#### Instructions for the task
Return, from the lines below, each one that includes the word "smallsample".

━━━━━━

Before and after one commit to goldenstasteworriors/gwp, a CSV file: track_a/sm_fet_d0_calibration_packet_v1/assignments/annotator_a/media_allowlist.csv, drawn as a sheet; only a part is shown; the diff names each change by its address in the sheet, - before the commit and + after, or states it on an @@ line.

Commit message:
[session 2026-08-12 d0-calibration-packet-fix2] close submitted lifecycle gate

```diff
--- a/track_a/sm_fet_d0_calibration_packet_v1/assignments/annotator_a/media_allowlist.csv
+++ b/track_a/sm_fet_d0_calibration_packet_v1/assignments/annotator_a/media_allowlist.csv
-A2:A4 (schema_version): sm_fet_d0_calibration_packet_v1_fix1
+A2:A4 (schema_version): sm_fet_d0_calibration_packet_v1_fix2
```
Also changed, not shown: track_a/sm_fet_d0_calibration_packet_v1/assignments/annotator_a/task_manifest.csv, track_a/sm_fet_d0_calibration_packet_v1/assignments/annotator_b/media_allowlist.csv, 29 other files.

━━━━━━

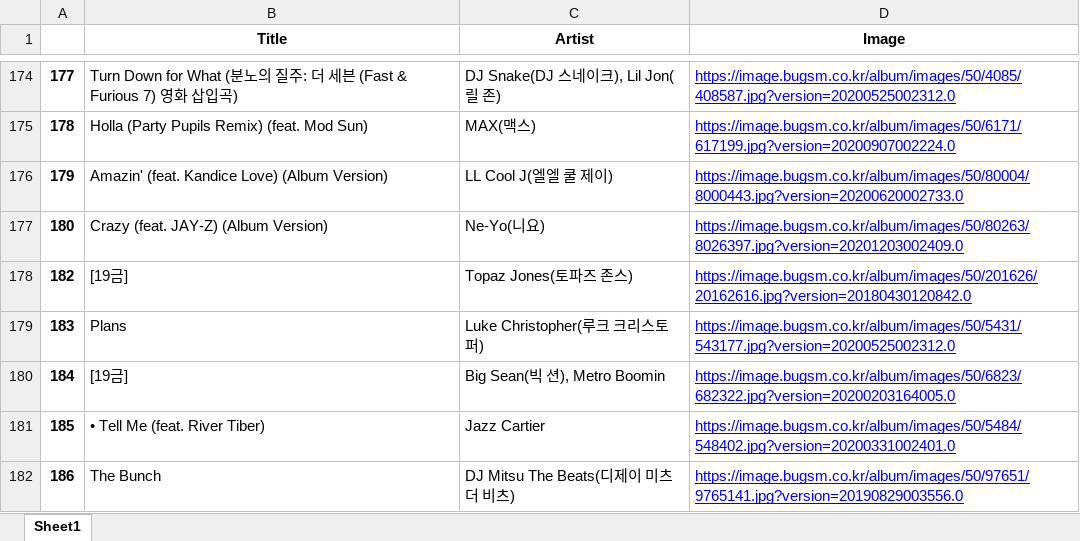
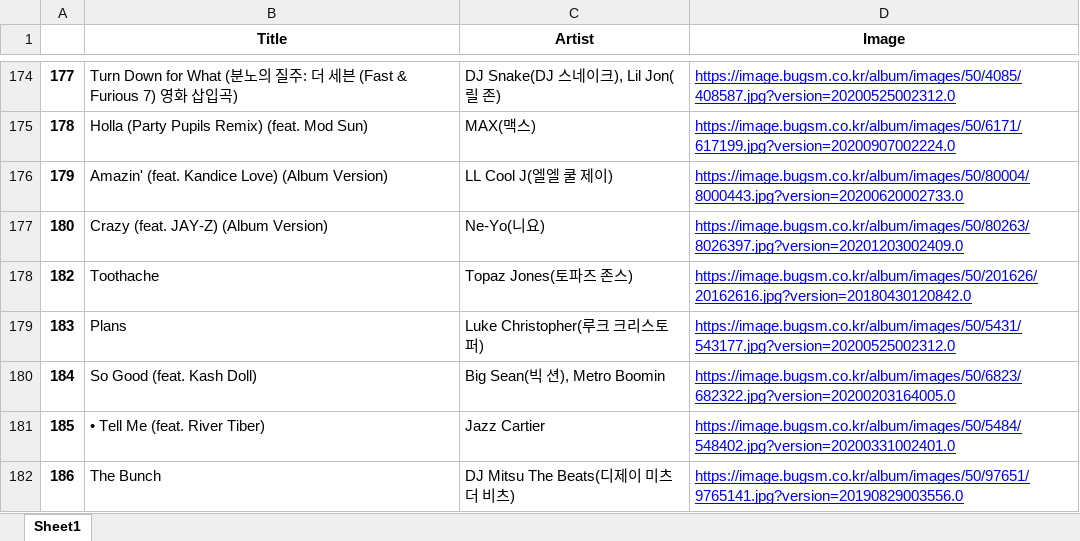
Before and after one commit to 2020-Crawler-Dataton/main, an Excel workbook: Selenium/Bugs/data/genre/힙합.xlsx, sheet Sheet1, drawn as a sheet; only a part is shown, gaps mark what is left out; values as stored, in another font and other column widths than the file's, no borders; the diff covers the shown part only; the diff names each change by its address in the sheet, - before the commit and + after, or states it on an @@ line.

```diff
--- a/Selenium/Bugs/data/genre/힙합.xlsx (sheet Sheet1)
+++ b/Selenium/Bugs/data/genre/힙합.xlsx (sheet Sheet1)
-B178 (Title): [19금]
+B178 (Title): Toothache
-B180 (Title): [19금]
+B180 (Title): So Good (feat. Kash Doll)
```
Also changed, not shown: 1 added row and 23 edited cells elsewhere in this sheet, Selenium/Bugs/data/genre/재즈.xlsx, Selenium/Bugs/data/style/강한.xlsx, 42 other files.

━━━━━━

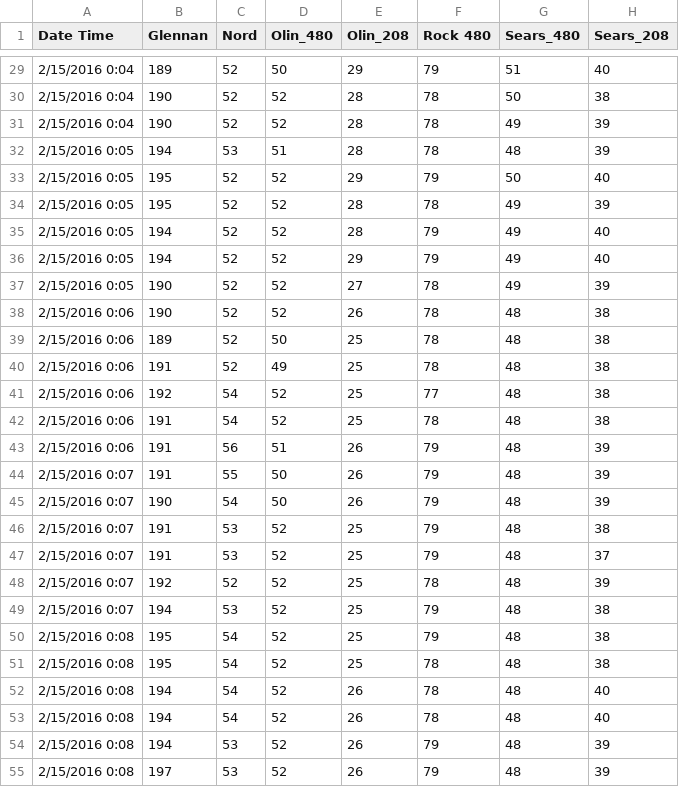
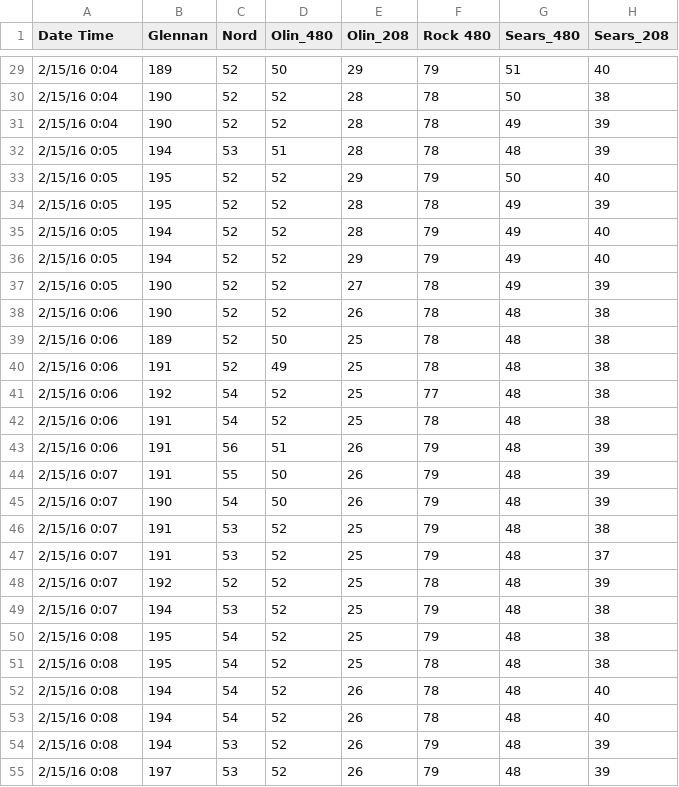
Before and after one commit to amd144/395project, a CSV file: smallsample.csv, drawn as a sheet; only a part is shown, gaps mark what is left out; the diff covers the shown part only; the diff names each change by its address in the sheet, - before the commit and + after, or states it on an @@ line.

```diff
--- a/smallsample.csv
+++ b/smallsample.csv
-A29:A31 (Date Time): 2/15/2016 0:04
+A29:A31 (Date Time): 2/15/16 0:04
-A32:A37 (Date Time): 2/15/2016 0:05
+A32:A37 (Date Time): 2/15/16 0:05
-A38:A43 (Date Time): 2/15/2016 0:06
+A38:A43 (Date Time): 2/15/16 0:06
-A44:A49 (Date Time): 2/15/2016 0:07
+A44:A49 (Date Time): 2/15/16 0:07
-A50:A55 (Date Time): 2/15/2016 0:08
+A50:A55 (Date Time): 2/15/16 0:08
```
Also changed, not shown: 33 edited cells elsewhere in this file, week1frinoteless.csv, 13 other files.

━━━━━━

#### Response to the task
Before and after one commit to amd144/395project, a CSV file: smallsample.csv, drawn as a sheet; only a part is shown, gaps mark what is left out; the diff covers the shown part only; the diff names each change by its address in the sheet, - before the commit and + after, or states it on an @@ line.
--- a/smallsample.csv
+++ b/smallsample.csv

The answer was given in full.